Supreme Court Wades Into Funeral ProtestsWASHINGTON ? The Supreme Court agreed to decide whether the father of a fallen Marine can collect damages from a religious sect that picketed his son’s funeral with vulgar placards celebrating the death of American soldiers.
The court also accepted two other cases on Monday, one testing whether vaccine makers are immune from lawsuits under state law and another that challenges government background checks on federal contractors as an invasion of privacy. The cases are likely to be heard in the fall.
The funeral case, Snyder v. Phelps, tests the limits of First Amendment protection for demonstrators who aim obnoxious and hurtful speech at the most sympathetic of victims. It centers on the Westboro Baptist Church of Topeka, Kan., founded in 1955. Most of the church’s 70-odd members are children, grandchildren or in-laws of its founder and sole pastor, Fred W. Phelps Sr., according to a lower court opinion.
The Westboro Church searches the Internet for notices of military funerals it can picket to get attention for its message of hostility to homosexuality and the Roman Catholic Church, and its claim that battlefield casualties represent divine retribution for what it views as America’s sins.
In March 2006, Mr. Phelps and several of his relatives selected the funeral of Lance Cpl. Matthew Snyder, who was killed in Iraq, at St. John’s Catholic Church in Westminster, Md.
The Westboro group, bearing such signs as “Thank God for Dead Soldiers” and “God Hates You,” along with more vulgar messages, complied with local ordinances. It wasn’t until Cpl. Snyder’s father, Albert Snyder, saw television coverage of the protest that he learned of it. Mr. Snyder later discovered a screed on the church’s Web site attacking him for raising his son a Catholic and supporting his service in the armed forces.
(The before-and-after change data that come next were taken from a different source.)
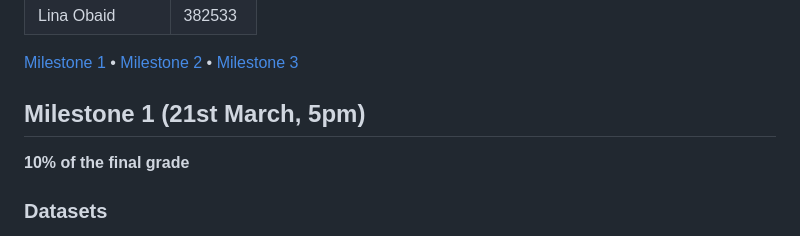
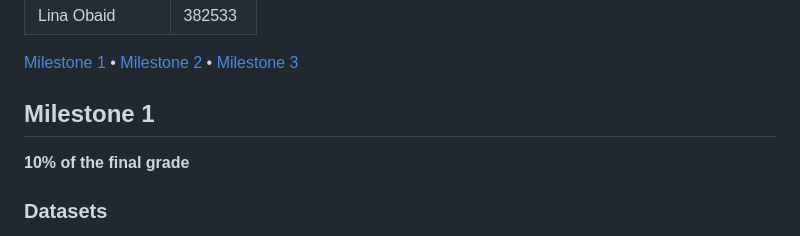
Before and after one commit to com-480-data-visualization/DatArt, a Markdown page: README.md, the part around the change. Drawn GitHub-style.

Commit message:
fix: link to milestone1 section

```diff
--- a/README.md
+++ b/README.md
@@ -7,7 +7,7 @@
 
 [Milestone 1](#milestone-1) • [Milestone 2](#milestone-2) • [Milestone 3](#milestone-3)
 
-## Milestone 1 (21st March, 5pm)
+## Milestone 1 <a name="milestone-1"></a>
 
 **10% of the final grade**
 
```
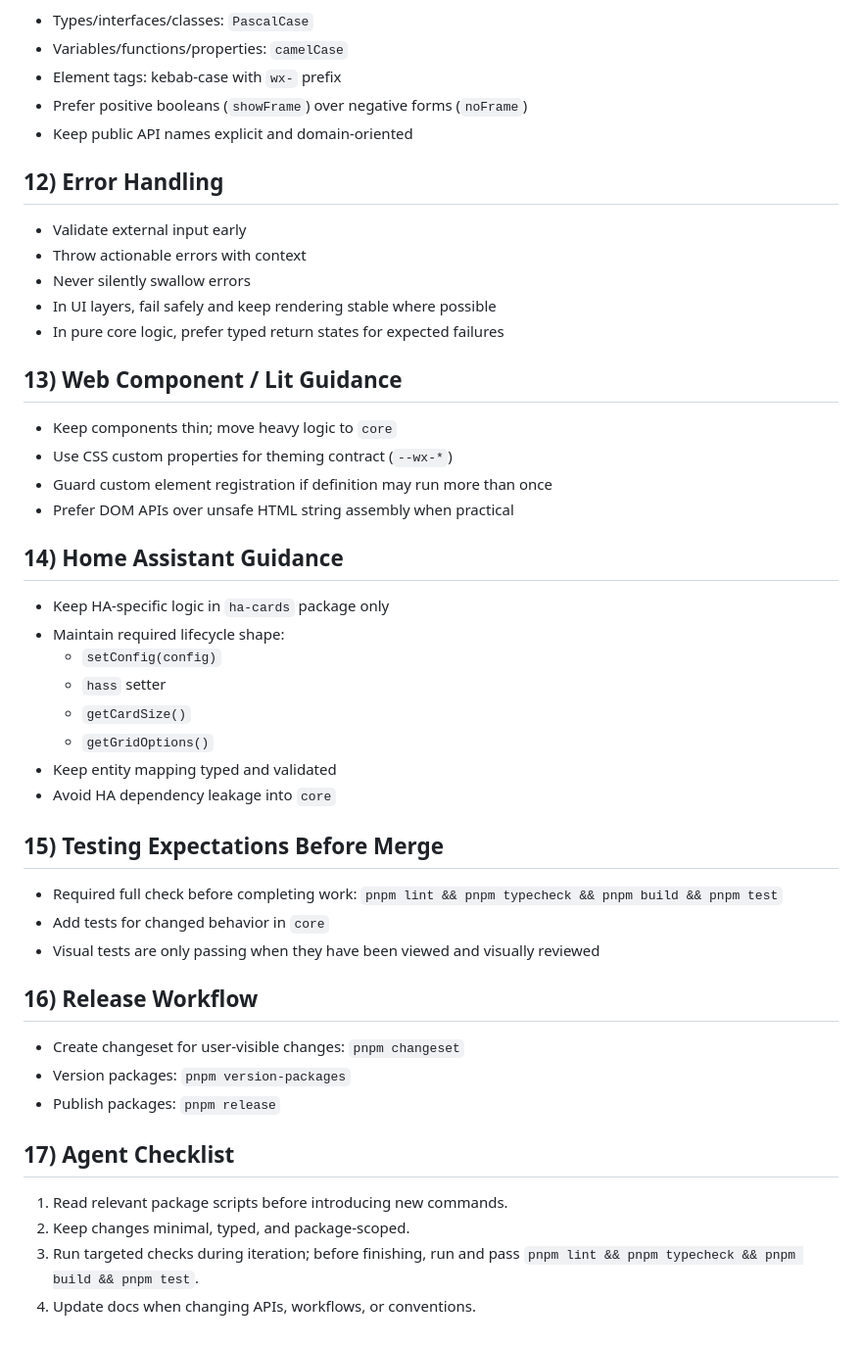
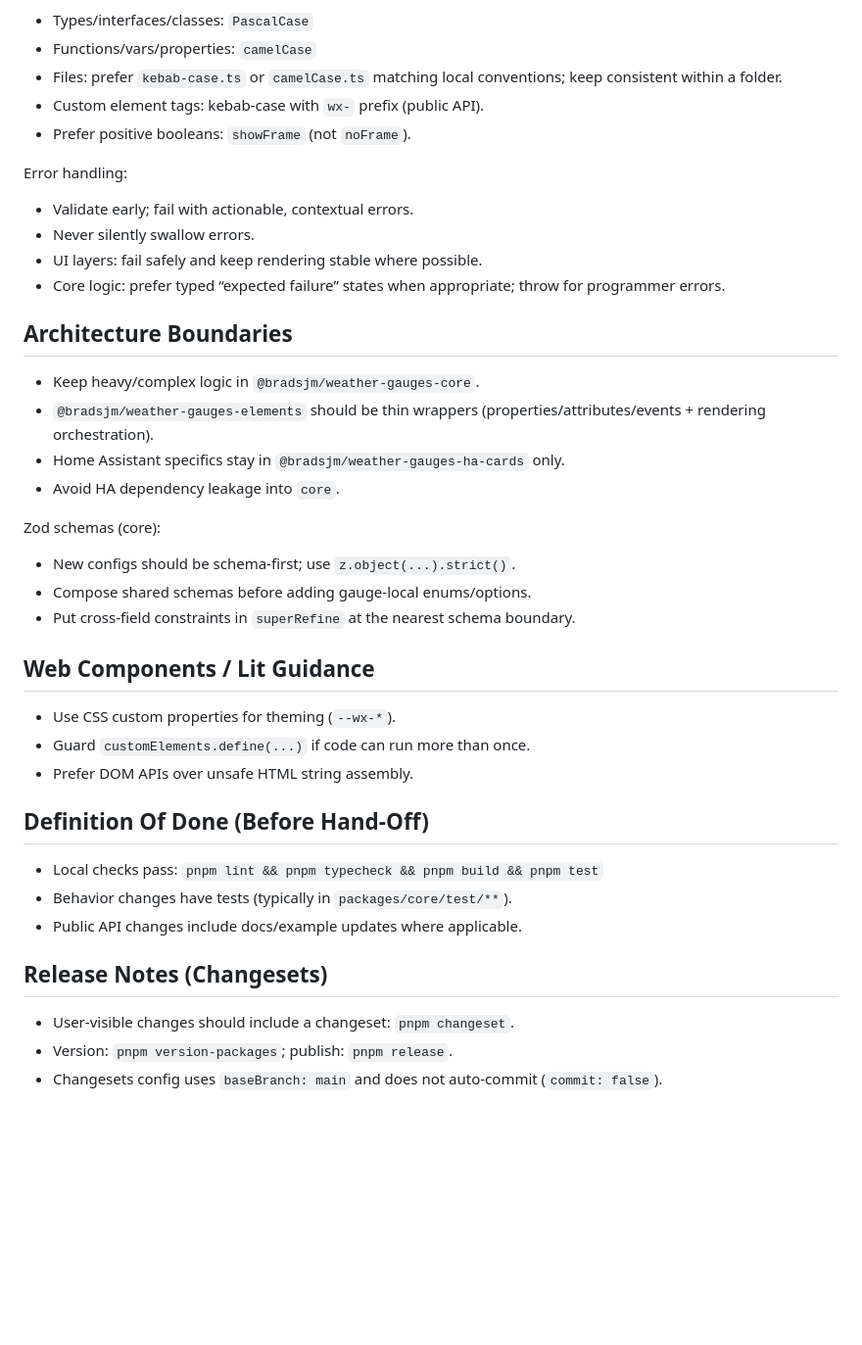
Before and after one commit to bradsjm/weather-gauges, a Markdown page: AGENTS.md, the part around one of its changes. Shown at 98% size. Rendered like a GitHub page; blank space fills up the shorter version.

```diff
--- a/AGENTS.md
+++ b/AGENTS.md
@@ -118,51 +123,44 @@ ESLint highlights (from `eslint.config.mjs`):
 
 - Types/interfaces/classes: `PascalCase`
-- Variables/functions/properties: `camelCase`
-- Element tags: kebab-case with `wx-` prefix
-- Prefer positive booleans (`showFrame`) over negative forms (`noFrame`)
-- Keep public API names explicit and domain-oriented
+- Functions/vars/properties: `camelCase`
+- Files: prefer `kebab-case.ts` or `camelCase.ts` matching local conventions; keep consistent within a folder.
+- Custom element tags: kebab-case with `wx-` prefix (public API).
+- Prefer positive booleans: `showFrame` (not `noFrame`).
 
-## 12) Error Handling
+Error handling:
 
-- Validate external input early
-- Throw actionable errors with context
-- Never silently swallow errors
-- In UI layers, fail safely and keep rendering stable where possible
-- In pure core logic, prefer typed return states for expected failures
+- Validate early; fail with actionable, contextual errors.
+- Never silently swallow errors.
+- UI layers: fail safely and keep rendering stable where possible.
+- Core logic: prefer typed “expected failure” states when appropriate; throw for programmer errors.
 
-## 13) Web Component / Lit Guidance
+## Architecture Boundaries
 
-- Keep components thin; move heavy logic to `core`
-- Use CSS custom properties for theming contract (`--wx-*`)
-- Guard custom element registration if definition may run more than once
-- Prefer DOM APIs over unsafe HTML string assembly when practical
+- Keep heavy/complex logic in `@bradsjm/weather-gauges-core`.
+- `@bradsjm/weather-gauges-elements` should be thin wrappers (properties/attributes/events + rendering orchestration).
+- Home Assistant specifics stay in `@bradsjm/weather-gauges-ha-cards` only.
+- Avoid HA dependency leakage into `core`.
 
-## 14) Home Assistant Guidance
+Zod schemas (core):
 
-- Keep HA-specific logic in `ha-cards` package only
-- Maintain required lifecycle shape:
-  - `setConfig(config)`
-  - `hass` setter
-  - `getCardSize()`
-  - `getGridOptions()`
-- Keep entity mapping typed and validated
-- Avoid HA dependency leakage into `core`
+- New configs should be schema-first; use `z.object(...).strict()`.
+- Compose shared schemas before adding gauge-local enums/options.
+- Put cross-field constraints in `superRefine` at the nearest schema boundary.
 
-## 15) Testing Expectations Before Merge
+## Web Components / Lit Guidance
 
-- Required full check before completing work: `pnpm lint && pnpm typecheck && pnpm build && pnpm test`
-- Add tests for changed behavior in `core`
-- Visual tests are only passing when they have been viewed and visually reviewed
+- Use CSS custom properties for theming (`--wx-*`).
+- Guard `customElements.define(...)` if code can run more than once.
+- Prefer DOM APIs over unsafe HTML string assembly.
 
-## 16) Release Workflow
+## Definition Of Done (Before Hand-Off)
 
-- Create changeset for user-visible changes: `pnpm changeset`
-- Version packages: `pnpm version-packages`
-- Publish packages: `pnpm release`
+- Local checks pass: `pnpm lint && pnpm typecheck && pnpm build && pnpm test`
+- Behavior changes have tests (typically in `packages/core/test/**`).
+- Public API changes include docs/example updates where applicable.
 
-## 17) Agent Checklist
+## Release Notes (Changesets)
 
-1. Read relevant package scripts before introducing new commands.
-2. Keep changes minimal, typed, and package-scoped.
-3. Run targeted checks during iteration; before finishing, run and pass `pnpm lint && pnpm typecheck && pnpm build && pnpm test`.
-4. Update docs when changing APIs, workflows, or conventions.
+- User-visible changes should include a changeset: `pnpm changeset`.
+- Version: `pnpm version-packages`; publish: `pnpm release`.
+- Changesets config uses `baseBranch: main` and does not auto-commit (`commit: false`).
```
Also changed, not shown: other parts of AGENTS.md (+78 -73 lines).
Mr. Snyder sued for intentional infliction of emotional distress, and ultimately was awarded $5 million in damages. In September, however, the Fourth U.S. Circuit Court of Appeals threw out the judgment.
The Richmond, Va., court acknowledged that the Phelpses’ speech was “highly offensive” and “repugnant.” But it found that it was “intended to spark debate about issues” that concerned the Westboro group.
While government may adopt regulations to protect the sanctity of solemn occasions such as funerals, “some ‘breathing space’ for contentious speech is essential” under the First Amendment’s Free Speech Clause, the appeals court held. The Supreme Court will consider how much breathing space the Constitution requires.
Separately, the court will weigh whether a federal law on vaccine injuries shields vaccine makers from certain types of product-liability lawsuits.
The case, Bruesewitz v. Wyeth, involves a lawsuit in Pennsylvania state court in which parents alleged that their 6-month-old daughter developed residual seizure disorder after receiving a diphtheria, tetanus and pertussis vaccine manufactured by Wyeth, now a unit of Pfizer Inc. Wyeth denies that its vaccine caused the injuries.
The case is the latest in which the Supreme Court will decide whether federal laws pre-empt state regulation on medical matters.
The justices have found that a federal law pre-empts suits against medical-device manufacturers filed under state liability statutes, but different language applying to drugs permits similar claims against pharmaceutical companies.
Source: WSJ Online